_EXERCISE DESCRIPTION_: Each line with the string "catching" is to be copied from the records below.

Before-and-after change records
────────────────────────────────────────

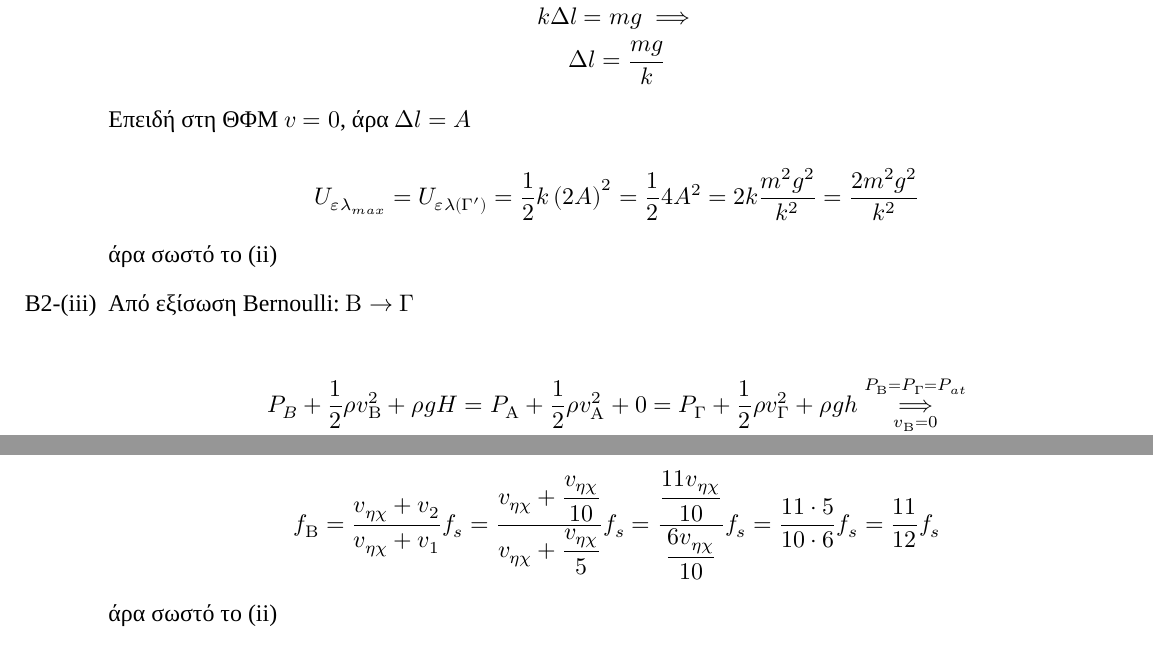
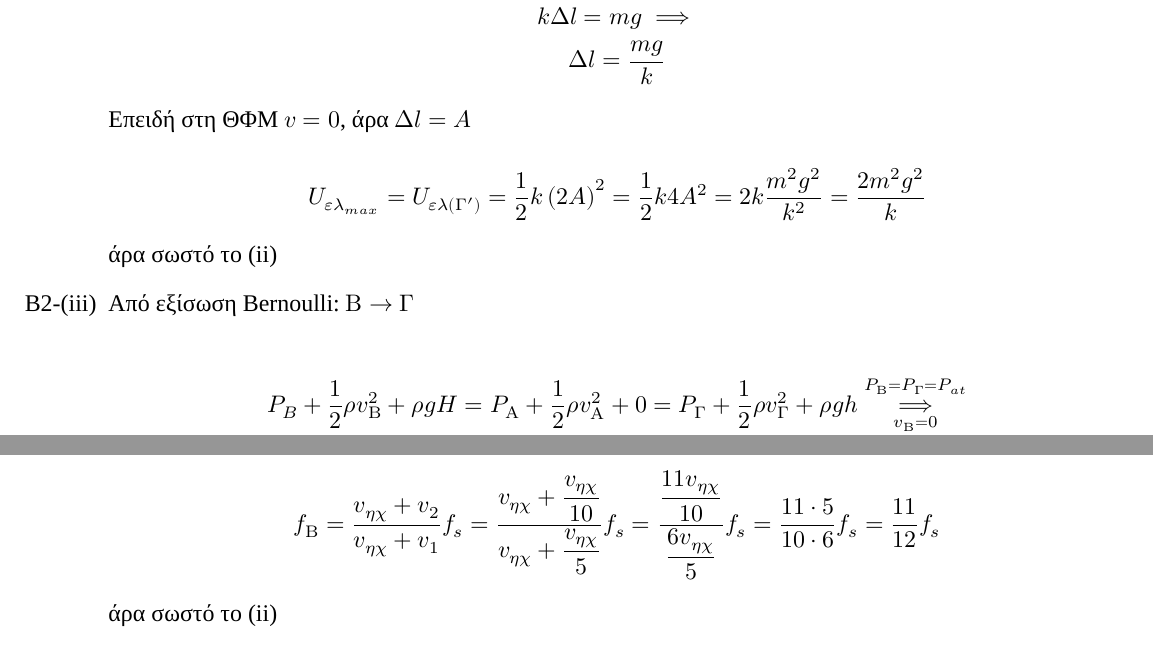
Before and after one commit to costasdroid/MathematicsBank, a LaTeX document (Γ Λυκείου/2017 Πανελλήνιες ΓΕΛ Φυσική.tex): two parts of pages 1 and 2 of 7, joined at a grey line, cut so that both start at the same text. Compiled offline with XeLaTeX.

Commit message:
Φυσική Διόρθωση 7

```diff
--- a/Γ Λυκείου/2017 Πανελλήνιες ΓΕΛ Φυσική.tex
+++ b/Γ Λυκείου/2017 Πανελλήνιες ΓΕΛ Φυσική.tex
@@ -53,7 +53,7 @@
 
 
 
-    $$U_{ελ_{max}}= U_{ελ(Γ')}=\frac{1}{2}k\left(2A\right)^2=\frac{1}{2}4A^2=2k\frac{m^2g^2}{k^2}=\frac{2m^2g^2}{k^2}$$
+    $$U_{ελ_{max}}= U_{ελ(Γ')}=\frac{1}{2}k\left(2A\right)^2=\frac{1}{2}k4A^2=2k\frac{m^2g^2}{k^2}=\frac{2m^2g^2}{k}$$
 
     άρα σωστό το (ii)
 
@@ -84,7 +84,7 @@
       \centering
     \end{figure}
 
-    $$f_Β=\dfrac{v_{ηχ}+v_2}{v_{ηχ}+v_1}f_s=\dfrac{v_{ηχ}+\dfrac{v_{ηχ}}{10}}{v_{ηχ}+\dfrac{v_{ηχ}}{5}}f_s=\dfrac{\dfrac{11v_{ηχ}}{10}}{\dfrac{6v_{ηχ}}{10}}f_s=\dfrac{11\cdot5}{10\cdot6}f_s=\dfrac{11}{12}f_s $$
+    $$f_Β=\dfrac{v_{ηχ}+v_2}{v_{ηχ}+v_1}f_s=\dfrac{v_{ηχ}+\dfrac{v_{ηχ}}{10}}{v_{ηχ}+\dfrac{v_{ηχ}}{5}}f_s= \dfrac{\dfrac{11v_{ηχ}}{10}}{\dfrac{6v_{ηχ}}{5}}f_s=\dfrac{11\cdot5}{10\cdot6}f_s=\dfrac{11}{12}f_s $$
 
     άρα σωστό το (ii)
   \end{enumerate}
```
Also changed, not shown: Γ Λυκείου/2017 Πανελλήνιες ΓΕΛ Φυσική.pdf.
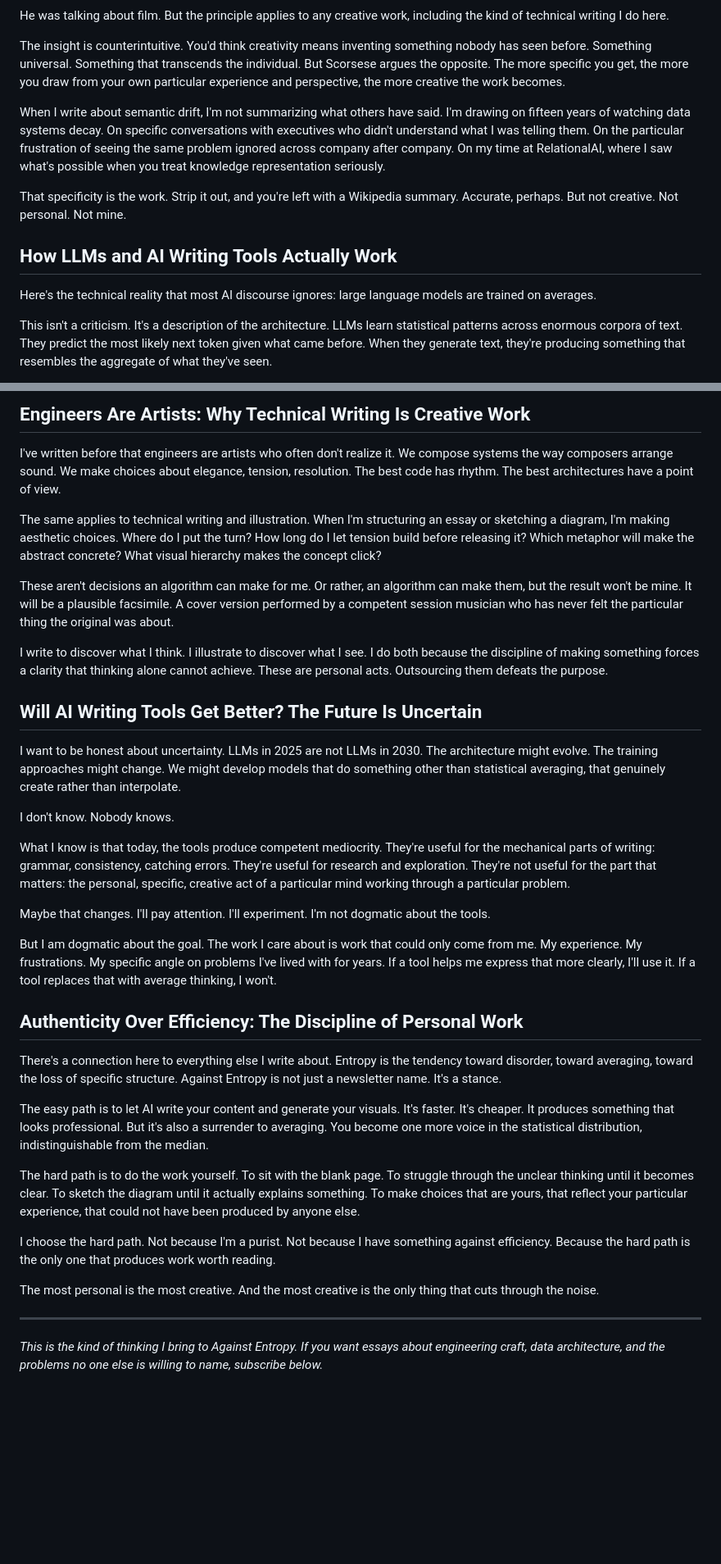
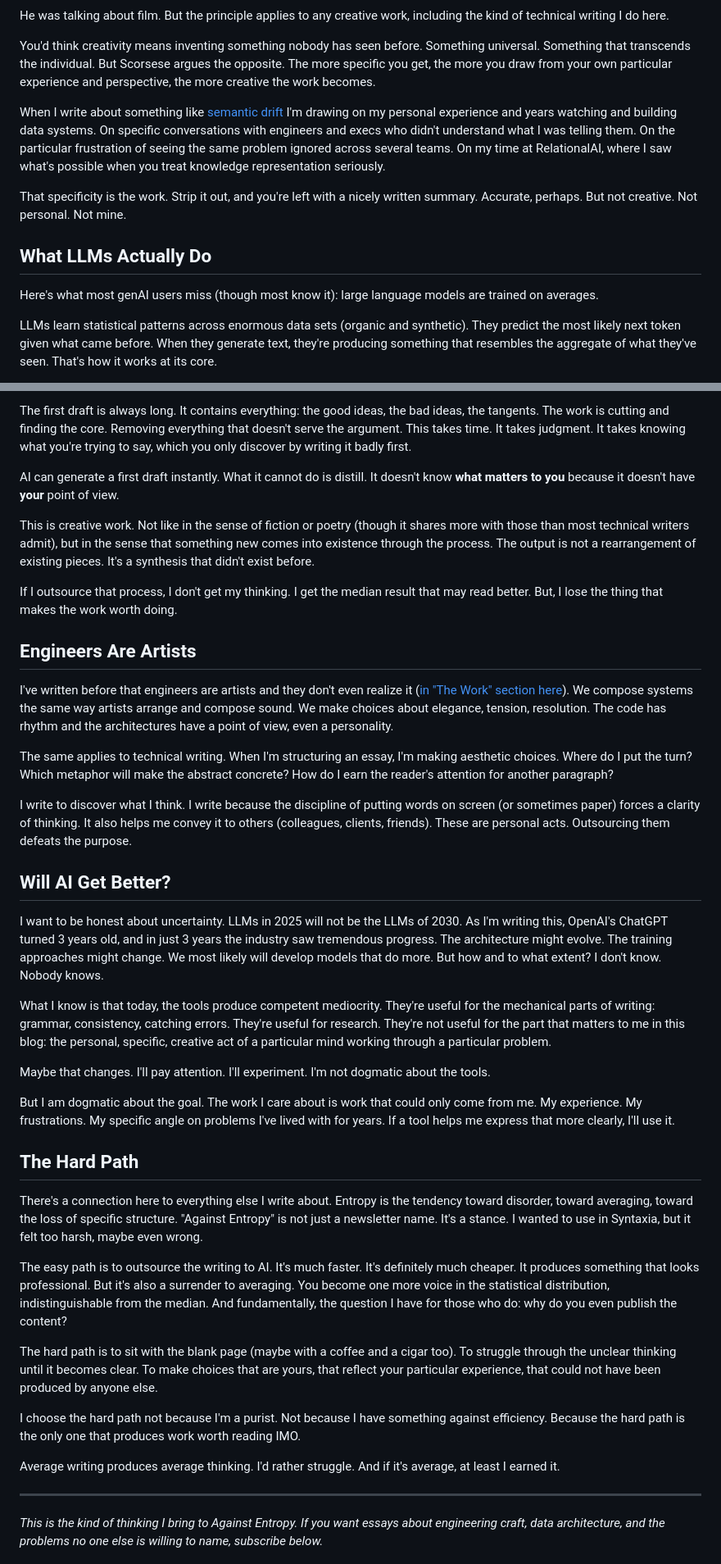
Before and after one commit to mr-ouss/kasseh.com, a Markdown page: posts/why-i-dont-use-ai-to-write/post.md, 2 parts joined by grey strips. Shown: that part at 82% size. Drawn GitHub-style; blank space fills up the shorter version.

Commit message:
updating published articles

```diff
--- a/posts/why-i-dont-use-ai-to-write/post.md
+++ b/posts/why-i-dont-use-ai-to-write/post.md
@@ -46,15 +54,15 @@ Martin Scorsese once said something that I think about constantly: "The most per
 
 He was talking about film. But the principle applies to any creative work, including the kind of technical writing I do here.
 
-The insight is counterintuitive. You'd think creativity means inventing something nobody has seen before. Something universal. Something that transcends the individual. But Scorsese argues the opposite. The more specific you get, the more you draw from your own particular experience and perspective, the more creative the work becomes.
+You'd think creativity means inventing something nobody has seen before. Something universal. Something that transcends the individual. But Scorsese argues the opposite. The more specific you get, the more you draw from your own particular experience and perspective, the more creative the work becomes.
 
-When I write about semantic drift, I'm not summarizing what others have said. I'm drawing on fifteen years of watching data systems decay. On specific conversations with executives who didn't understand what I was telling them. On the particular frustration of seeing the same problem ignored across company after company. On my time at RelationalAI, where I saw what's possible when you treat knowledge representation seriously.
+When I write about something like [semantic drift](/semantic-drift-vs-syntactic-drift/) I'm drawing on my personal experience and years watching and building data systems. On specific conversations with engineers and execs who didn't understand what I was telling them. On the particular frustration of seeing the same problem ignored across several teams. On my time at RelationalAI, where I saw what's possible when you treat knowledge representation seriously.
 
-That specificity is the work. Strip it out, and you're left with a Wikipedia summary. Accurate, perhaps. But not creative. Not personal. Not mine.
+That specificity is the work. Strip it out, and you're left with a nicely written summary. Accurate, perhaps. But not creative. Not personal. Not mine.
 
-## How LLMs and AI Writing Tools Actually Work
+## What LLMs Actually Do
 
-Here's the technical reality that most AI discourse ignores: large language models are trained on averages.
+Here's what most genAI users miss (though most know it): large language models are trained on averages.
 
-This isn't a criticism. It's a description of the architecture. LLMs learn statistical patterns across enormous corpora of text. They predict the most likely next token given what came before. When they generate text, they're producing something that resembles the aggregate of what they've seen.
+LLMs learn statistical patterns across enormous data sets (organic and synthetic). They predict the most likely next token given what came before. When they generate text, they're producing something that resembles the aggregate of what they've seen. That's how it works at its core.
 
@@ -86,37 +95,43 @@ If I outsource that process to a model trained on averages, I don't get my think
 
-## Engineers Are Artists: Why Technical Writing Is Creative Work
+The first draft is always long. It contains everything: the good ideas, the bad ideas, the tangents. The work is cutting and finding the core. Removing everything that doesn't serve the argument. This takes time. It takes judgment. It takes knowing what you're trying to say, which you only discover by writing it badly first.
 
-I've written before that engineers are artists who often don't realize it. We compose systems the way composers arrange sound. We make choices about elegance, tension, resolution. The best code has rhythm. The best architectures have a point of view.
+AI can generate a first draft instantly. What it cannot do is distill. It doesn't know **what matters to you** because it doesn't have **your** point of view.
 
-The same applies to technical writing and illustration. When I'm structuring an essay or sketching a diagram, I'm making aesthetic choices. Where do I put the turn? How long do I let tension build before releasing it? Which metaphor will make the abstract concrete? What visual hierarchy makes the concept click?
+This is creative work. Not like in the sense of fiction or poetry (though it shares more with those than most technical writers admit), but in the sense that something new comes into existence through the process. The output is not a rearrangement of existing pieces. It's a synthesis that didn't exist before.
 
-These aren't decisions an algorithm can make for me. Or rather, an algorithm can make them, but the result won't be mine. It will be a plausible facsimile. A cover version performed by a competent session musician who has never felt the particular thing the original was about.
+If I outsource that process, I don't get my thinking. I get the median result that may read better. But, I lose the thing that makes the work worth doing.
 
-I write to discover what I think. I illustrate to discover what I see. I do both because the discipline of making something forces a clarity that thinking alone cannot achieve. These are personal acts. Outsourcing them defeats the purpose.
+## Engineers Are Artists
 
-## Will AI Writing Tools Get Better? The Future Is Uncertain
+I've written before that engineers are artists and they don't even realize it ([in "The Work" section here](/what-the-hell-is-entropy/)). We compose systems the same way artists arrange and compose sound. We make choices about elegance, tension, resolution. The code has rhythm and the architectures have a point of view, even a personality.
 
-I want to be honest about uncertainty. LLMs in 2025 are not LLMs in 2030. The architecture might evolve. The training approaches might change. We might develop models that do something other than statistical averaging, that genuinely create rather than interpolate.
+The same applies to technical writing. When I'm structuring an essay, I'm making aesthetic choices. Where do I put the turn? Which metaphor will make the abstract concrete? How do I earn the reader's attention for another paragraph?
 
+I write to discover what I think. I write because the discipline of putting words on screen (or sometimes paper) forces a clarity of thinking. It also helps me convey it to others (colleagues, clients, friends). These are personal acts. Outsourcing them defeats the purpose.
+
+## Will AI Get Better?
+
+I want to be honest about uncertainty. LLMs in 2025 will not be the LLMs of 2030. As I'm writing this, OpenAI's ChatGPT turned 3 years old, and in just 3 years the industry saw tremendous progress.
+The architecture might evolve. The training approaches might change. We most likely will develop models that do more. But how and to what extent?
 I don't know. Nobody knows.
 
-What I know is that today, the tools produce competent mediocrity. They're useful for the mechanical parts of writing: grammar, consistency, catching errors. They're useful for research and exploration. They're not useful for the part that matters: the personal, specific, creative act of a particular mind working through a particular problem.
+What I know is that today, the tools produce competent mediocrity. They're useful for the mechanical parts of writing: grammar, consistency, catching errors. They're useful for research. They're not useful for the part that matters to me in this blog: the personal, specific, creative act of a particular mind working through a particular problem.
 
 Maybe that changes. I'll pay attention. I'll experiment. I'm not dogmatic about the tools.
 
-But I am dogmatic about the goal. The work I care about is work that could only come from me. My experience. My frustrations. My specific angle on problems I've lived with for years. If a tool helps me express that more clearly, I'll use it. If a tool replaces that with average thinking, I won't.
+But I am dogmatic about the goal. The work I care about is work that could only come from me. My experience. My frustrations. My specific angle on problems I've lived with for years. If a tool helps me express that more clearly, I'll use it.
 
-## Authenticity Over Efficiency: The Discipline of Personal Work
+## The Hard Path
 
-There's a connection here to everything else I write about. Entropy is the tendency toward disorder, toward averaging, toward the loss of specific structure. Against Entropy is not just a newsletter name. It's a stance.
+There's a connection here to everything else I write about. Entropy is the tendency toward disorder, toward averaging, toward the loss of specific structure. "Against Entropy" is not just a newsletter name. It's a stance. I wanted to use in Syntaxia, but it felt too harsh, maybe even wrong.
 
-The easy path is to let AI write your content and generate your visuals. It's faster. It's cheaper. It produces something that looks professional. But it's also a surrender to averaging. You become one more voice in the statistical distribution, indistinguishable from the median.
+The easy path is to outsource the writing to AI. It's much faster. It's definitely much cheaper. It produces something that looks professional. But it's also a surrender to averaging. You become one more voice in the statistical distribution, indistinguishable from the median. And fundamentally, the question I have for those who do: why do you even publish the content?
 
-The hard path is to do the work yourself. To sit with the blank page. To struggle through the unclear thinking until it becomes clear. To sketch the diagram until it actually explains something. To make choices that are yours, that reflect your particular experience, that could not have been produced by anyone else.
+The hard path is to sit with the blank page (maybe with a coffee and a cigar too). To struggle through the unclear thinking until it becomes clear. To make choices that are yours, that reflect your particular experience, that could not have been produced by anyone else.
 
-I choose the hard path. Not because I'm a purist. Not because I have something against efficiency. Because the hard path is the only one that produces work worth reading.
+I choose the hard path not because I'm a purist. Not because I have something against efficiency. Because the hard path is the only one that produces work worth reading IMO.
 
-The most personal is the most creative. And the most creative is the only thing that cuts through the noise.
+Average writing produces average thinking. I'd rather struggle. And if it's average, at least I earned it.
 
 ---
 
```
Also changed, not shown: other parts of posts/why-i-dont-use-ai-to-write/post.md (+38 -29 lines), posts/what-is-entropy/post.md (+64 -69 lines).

────────────────────────────────────────

_TASK OUTPUT_:
-What I know is that today, the tools produce competent mediocrity. They're useful for the mechanical parts of writing: grammar, consistency, catching errors. They're useful for research and exploration. They're not useful for the part that matters: the personal, specific, creative act of a particular mind working through a particular problem.
+What I know is that today, the tools produce competent mediocrity. They're useful for the mechanical parts of writing: grammar, consistency, catching errors. They're useful for research. They're not useful for the part that matters to me in this blog: the personal, specific, creative act of a particular mind working through a particular problem.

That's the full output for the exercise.